Source material
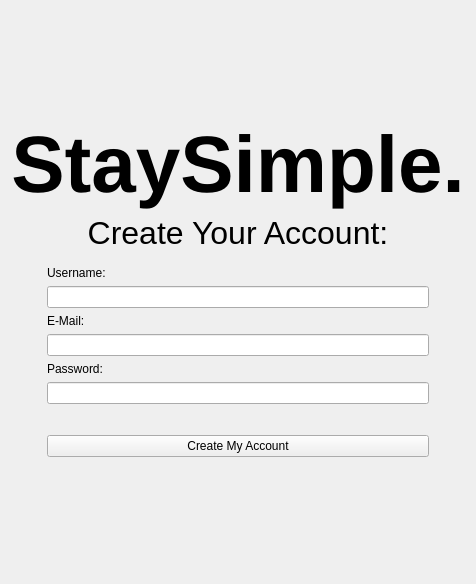
First picture: the form in VideoPlayer/registerpage.ui, repository sc22be/UI_COURSEWORK_FORK, before the edit.
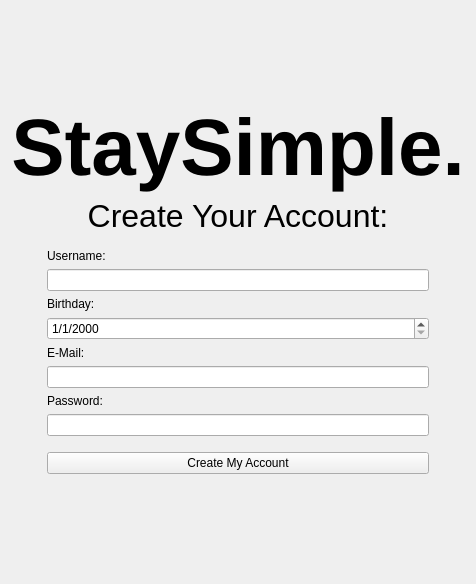
Second picture: the form after the edit.

Diff of the .ui file:
```diff
--- a/VideoPlayer/registerpage.ui
+++ b/VideoPlayer/registerpage.ui
@@ -105,6 +105,23 @@
         </property>
        </widget>
       </item>
+      <item>
+       <widget class="QLabel" name="birthdayLabel">
+        <property name="text">
+         <string>Birthday:</string>
+        </property>
+       </widget>
+      </item>
+      <item>
+       <widget class="QDateEdit" name="date_Birthday">
+        <property name="locale">
+         <locale language="English" country="UnitedKingdom"/>
+        </property>
+        <property name="displayFormat">
+         <string>d/M/yyyy</string>
+        </property>
+       </widget>
+      </item>
       <item>
        <widget class="QLabel" name="emalLabel">
         <property name="text">
```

What this task involves
Copy each line of the preceding material that contains "widget".

Task output
        </widget>
+       <widget class="QLabel" name="birthdayLabel">
+       </widget>
+       <widget class="QDateEdit" name="date_Birthday">
+       </widget>
        <widget class="QLabel" name="emalLabel">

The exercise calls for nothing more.